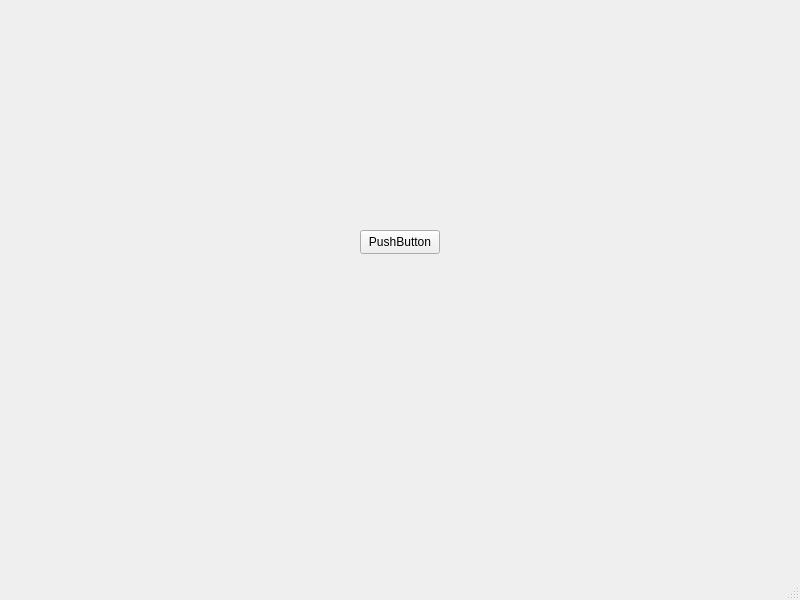
Before: the Qt Designer form TrimSheet_ToolsV2/Views/WinMain.ui in JoaoFAbrahan/TrimSheet_ToolsV2, drawn with Qt 5.
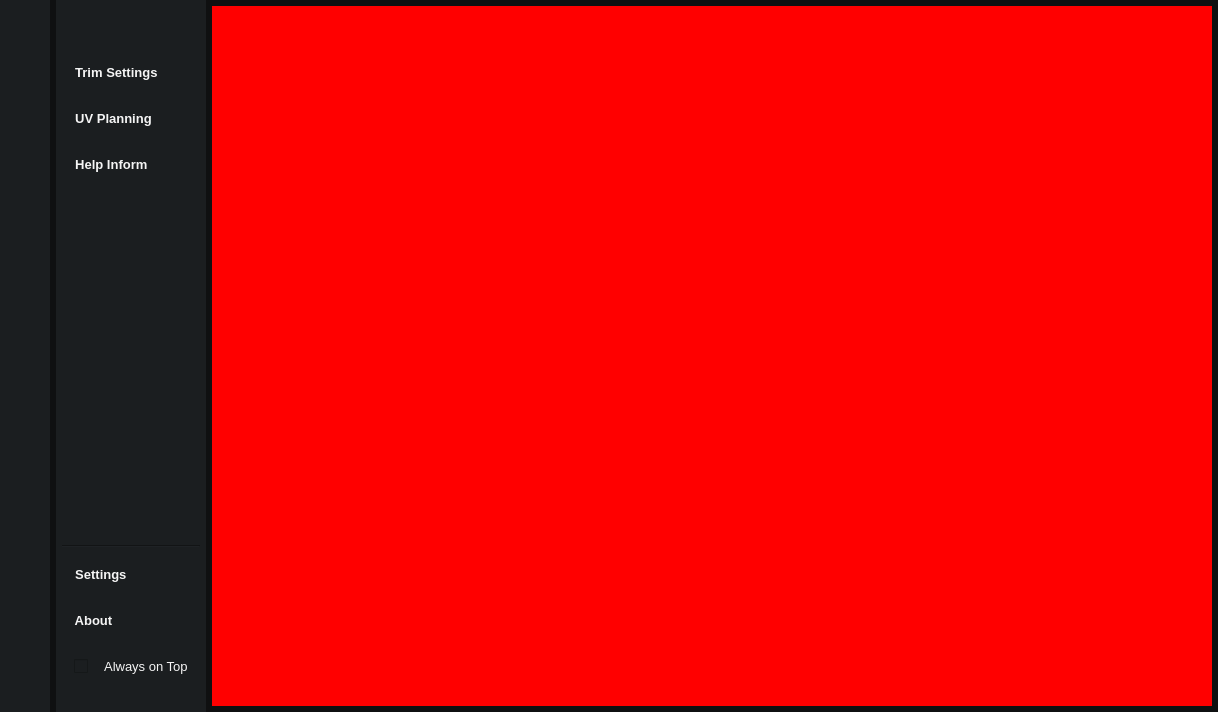
After: the same form once the commit is applied. Icons and pictures are not drawn.

Diff of the .ui file:
```diff
--- a/TrimSheet_ToolsV2/Views/WinMain.ui
+++ b/TrimSheet_ToolsV2/Views/WinMain.ui
@@ -6,39 +6,463 @@
    <rect>
     <x>0</x>
     <y>0</y>
-    <width>800</width>
-    <height>600</height>
+    <width>1218</width>
+    <height>712</height>
    </rect>
   </property>
   <property name="windowTitle">
    <string>WinMain</string>
   </property>
+  <property name="styleSheet">
+   <string notr="true">background-color: rgb(15, 16, 17);</string>
+  </property>
   <widget class="QWidget" name="centralwidget">
-   <widget class="QPushButton" name="pushButton">
-    <property name="geometry">
-     <rect>
-      <x>360</x>
-      <y>230</y>
-      <width>80</width>
-      <height>24</height>
-     </rect>
+   <layout class="QHBoxLayout" name="horizontalLayout_2">
+    <property name="leftMargin">
+     <number>0</number>
     </property>
-    <property name="text">
-     <string>PushButton</string>
+    <property name="topMargin">
+     <number>0</number>
     </property>
-   </widget>
+    <property name="rightMargin">
+     <number>0</number>
+    </property>
+    <property name="bottomMargin">
+     <number>0</number>
+    </property>
+    <item>
+     <widget class="QWidget" name="MainMenu_Panel_Docked" native="true">
+      <property name="sizePolicy">
+       <sizepolicy hsizetype="Fixed" vsizetype="Expanding">
+        <horstretch>0</horstretch>
+        <verstretch>0</verstretch>
+       </sizepolicy>
+      </property>
+      <property name="minimumSize">
+       <size>
+        <width>50</width>
+        <height>0</height>
+       </size>
+      </property>
+      <property name="maximumSize">
+       <size>
+        <width>50</width>
+        <height>16777215</height>
+       </size>
+      </property>
+      <property name="styleSheet">
+       <string notr="true">background-color: rgb(27, 30, 32);</string>
+      </property>
+     </widget>
+    </item>
+    <item>
+     <widget class="QWidget" name="MainMenu_Panel_Undocked" native="true">
+      <property name="sizePolicy">
+       <sizepolicy hsizetype="Fixed" vsizetype="Expanding">
+        <horstretch>0</horstretch>
+        <verstretch>0</verstretch>
+       </sizepolicy>
+      </property>
+      <property name="minimumSize">
+       <size>
+        <width>150</width>
+        <height>0</height>
+       </size>
+      </property>
+      <property name="maximumSize">
+       <size>
+        <width>150</width>
+        <height>16777215</height>
+       </size>
+      </property>
+      <property name="styleSheet">
+       <string notr="true">background-color: rgb(27, 30, 32);</string>
+      </property>
+      <layout class="QVBoxLayout" name="verticalLayout">
+       <property name="leftMargin">
+        <number>6</number>
+       </property>
+       <property name="topMargin">
+        <number>6</number>
+       </property>
+       <property name="rightMargin">
+        <number>6</number>
+       </property>
+       <property name="bottomMargin">
+        <number>6</number>
+       </property>
+       <item>
+        <widget class="QPushButton" name="menu_Btn">
+         <property name="minimumSize">
+          <size>
+           <width>0</width>
+           <height>40</height>
+          </size>
+         </property>
+         <property name="styleSheet">
+          <string notr="true">QPushButton {
+    /* Button Shape */
+    background-color: #1B1E20;
+    border-radius: 5px;
+
+    /* Font */
+    color: #f5f5f5;
+    font-family: 'MollenNarrow_Bold';
+    font-size: 10pt;
+    font-weight: bold;
+    text-align: center; 
+    padding-right: 6px;
+    padding-left: 6px;
+
+    /* Icon */
+    qproperty-icon: url(:/Icons/Icons/Menu_Icon.png);
+    qproperty-iconSize: 30px 30px;
+}
+
+QPushButton:hover {
+    background-color: #24292B;
+}
+
+QPushButton:pressed {
+    background-color: #131517;
+}</string>
+         </property>
+         <property name="text">
+          <string/>
+         </property>
+        </widget>
+       </item>
+       <item>
+        <widget class="QPushButton" name="trimSettings_Btn">
+         <property name="minimumSize">
+          <size>
+           <width>0</width>
+           <height>40</height>
+          </size>
+         </property>
+         <property name="styleSheet">
+          <string notr="true">QPushButton {
+    /* Button Shape */
+    background-color: #1B1E20;
+    border-radius: 5px;
+
+    /* Font */
+    color: #f5f5f5;
+    font-family: 'MollenNarrow_Bold';
+    font-size: 10pt;
+    font-weight: bold;
+    text-align: left; 
+    padding-right: 6px;
+    padding-left: 6px;
+
+    /* Icon */
+    qproperty-icon: url(:/Icons/Icons/TrimSettings_IconIdle.png);
+    qproperty-iconSize: 30px 30px;
+}
+
+QPushButton:hover {
+    background-color: #645AC8;
+}
+
+QPushButton:pressed {
+    background-color: #5441F6;
+}
+
+QPushButton:disabled {
+    background-color: #1B1E20;
+}</string>
+         </property>
+         <property name="text">
+          <string>  Trim Settings</string>
+         </property>
+        </widget>
+       </item>
+       <item>
+        <widget class="QPushButton" name="uvPlanning_Btn">
+         <property name="minimumSize">
+          <size>
+           <width>0</width>
+           <height>40</height>
+          </size>
+         </property>
+         <property name="styleSheet">
+          <string notr="true">QPushButton {
+    /* Shape Button */
+    background-color: #1B1E20;
+    border-radius: 5px;
+
+    /* Font Button */
+    color: #f5f5f5;
+    font-family: 'MollenNarrow_Bold';
+    font-size: 10pt;
+    font-weight: bold;
+    text-align: left;
+    padding-right: 6px;
+    padding-left: 6px;
+
+    /* Icon Button */
+    qproperty-icon: url(:/Icons/Icons/UVPlanning_IconIdle.png);
+    qproperty-iconSize: 30px 30px;
+}
+
+QPushButton:hover {
+    background-color: #645AC8;
+}
+
+QPushButton:pressed {
+    background-color: #5441F6;
+}
+
+QPushButton:disabled {
+    background-color: #1B1E20;
+}
+</string>
+         </property>
+         <property name="text">
+          <string>  UV Planning</string>
+         </property>
+        </widget>
+       </item>
+       <item>
+        <widget class="QPushButton" name="helpInfo_Btn">
+         <property name="minimumSize">
+          <size>
+           <width>0</width>
+           <height>40</height>
+          </size>
+         </property>
+         <property name="styleSheet">
+          <string notr="true">QPushButton {
+    /* Shape Button */
+    background-color: #1B1E20;
+    border-radius: 5px;
+
+    /* Font Button */
+    color: #f5f5f5;
+    font-family: 'MollenNarrow_Bold';
+    font-size: 10pt;
+    font-weight: bold;
+    text-align: left;
+    padding-right: 6px;
+    padding-left: 6px;
+
+    /* Icon Button */
+    qproperty-icon: url(:/Icons/Icons/HelpInfo_IconIdle.png);
+    qproperty-iconSize: 30px 30px;
+}
+
+QPushButton:hover {
+    background-color: #645AC8;
+}
+
+QPushButton:pressed {
+    background-color: #5441F6;
+}
+
+QPushButton:disabled {
+    background-color: #1B1E20;
+}
+</string>
+         </property>
+         <property name="text">
+          <string>  Help Inform</string>
+         </property>
+        </widget>
+       </item>
+       <item>
+        <spacer name="verticalSpacer">
+         <property name="orientation">
+          <enum>Qt::Orientation::Vertical</enum>
+         </property>
+         <property name="sizeHint" stdset="0">
+          <size>
+           <width>20</width>
+           <height>40</height>
+          </size>
+         </property>
+        </spacer>
+       </item>
+       <item>
+        <widget class="Line" name="line">
+         <property name="orientation">
+          <enum>Qt::Orientation::Horizontal</enum>
+         </property>
+        </widget>
+       </item>
+       <item>
+        <widget class="QPushButton" name="settings_Btn">
+         <property name="minimumSize">
+          <size>
+           <width>0</width>
+           <height>40</height>
+          </size>
+         </property>
+         <property name="styleSheet">
+          <string notr="true">QPushButton {
+    /* Shape Button */
+    background-color: #1B1E20;
+    border-radius: 5px;
+
+    /* Font Button */
+    color: #f5f5f5;
+    font-family: 'MollenNarrow_Bold';
+    font-size: 10pt;
+    font-weight: bold;
+    text-align: left;
+    padding-right: 6px;
+    padding-left: 6px;
+
+    /* Icon Button */
+    qproperty-icon: url(:/Icons/Icons/Settings_IconIdle.png);
+    qproperty-iconSize: 30px 30px;
+}
+
+QPushButton:hover {
+    background-color: #645AC8;
+}
+
+QPushButton:pressed {
+    background-color: #5441F6;
+}
+
+QPushButton:disabled {
+    background-color: #1B1E20;
+}
+</string>
+         </property>
+         <property name="text">
+          <string>  Settings</string>
+         </property>
+        </widget>
+       </item>
+       <item>
+        <widget class="QPushButton" name="about_Btn">
+         <property name="minimumSize">
+          <size>
+           <width>0</width>
+           <height>40</height>
+          </size>
+         </property>
+         <property name="styleSheet">
+          <string notr="true">QPushButton {
+    /* Shape Button */
+    background-color: #1B1E20;
+    border-radius: 5px;
+
+    /* Font Button */
+    color: #f5f5f5;
+    font-family: 'MollenNarrow_Bold';
+    font-size: 10pt;
+    font-weight: bold;
+    text-align: left;
+    padding-right: 6px;
+    padding-left: 6px;
+
+    /* Icon Button */
+    qproperty-icon: url(:/Icons/Icons/About_IconIdle.png);
+    qproperty-iconSize: 30px 30px;
+}
+
+QPushButton:hover {
+    background-color: #645AC8;
+}
+
+QPushButton:pressed {
+    background-color: #5441F6;
+}
+
+QPushButton:disabled {
+    background-color: #1B1E20;
+}
+</string>
+         </property>
+         <property name="text">
+          <string>  About</string>
+         </property>
+        </widget>
+       </item>
+       <item>
+        <widget class="QCheckBox" name="alwaysOnTop_Chk">
+         <property name="minimumSize">
+          <size>
+           <width>0</width>
+           <height>40</height>
+          </size>
+         </property>
+         <property name="styleSheet">
+          <string notr="true">QCheckBox {
+    color: #f5f5f5; 
+    font-family: 'MollenNarrow_Regular';
+    font-size: 10pt;
+    text-align: left;
+    padding-left: 12px; 
+}</string>
+         </property>
+         <property name="text">
+          <string>   Always on Top</string>
+         </property>
+        </widget>
+       </item>
+       <item>
+        <spacer name="verticalSpacer_2">
+         <property name="orientation">
+          <enum>Qt::Orientation::Vertical</enum>
+         </property>
+         <property name="sizeType">
+          <enum>QSizePolicy::Policy::Fixed</enum>
+         </property>
+         <property name="sizeHint" stdset="0">
+          <size>
+           <width>20</width>
+           <height>20</height>
+          </size>
+         </property>
+        </spacer>
+       </item>
+      </layout>
+     </widget>
+    </item>
+    <item>
+     <widget class="QWidget" name="Form_Panel" native="true">
+      <layout class="QHBoxLayout" name="horizontalLayout">
+       <property name="spacing">
+        <number>0</number>
+       </property>
+       <property name="leftMargin">
+        <number>0</number>
+       </property>
+       <property name="topMargin">
+        <number>6</number>
+       </property>
+       <property name="rightMargin">
+        <number>6</number>
+       </property>
+       <property name="bottomMargin">
+        <number>6</number>
+       </property>
+       <item>
+        <widget class="QWidget" name="widget" native="true">
+         <property name="styleSheet">
+          <string notr="true">background-color: rgb(255, 0, 0);</string>
+         </property>
+         <widget class="QWidget" name="horizontalLayoutWidget">
+          <property name="geometry">
+           <rect>
+            <x>320</x>
+            <y>439</y>
+            <width>111</width>
+            <height>51</height>
+           </rect>
+          </property>
+          <layout class="QHBoxLayout" name="horizontalLayout_3"/>
+         </widget>
+        </widget>
+       </item>
+      </layout>
+     </widget>
+    </item>
+   </layout>
   </widget>
-  <widget class="QMenuBar" name="menubar">
-   <property name="geometry">
-    <rect>
-     <x>0</x>
-     <y>0</y>
-     <width>800</width>
-     <height>21</height>
-    </rect>
-   </property>
-  </widget>
-  <widget class="QStatusBar" name="statusbar"/>
  </widget>
  <resources/>
  <connections/>
```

————————

WORK INSTRUCTIONS> Give the count of lines in the data above that hold the string "QWidget", with no additional words.

EXERCISE OUTPUT> 6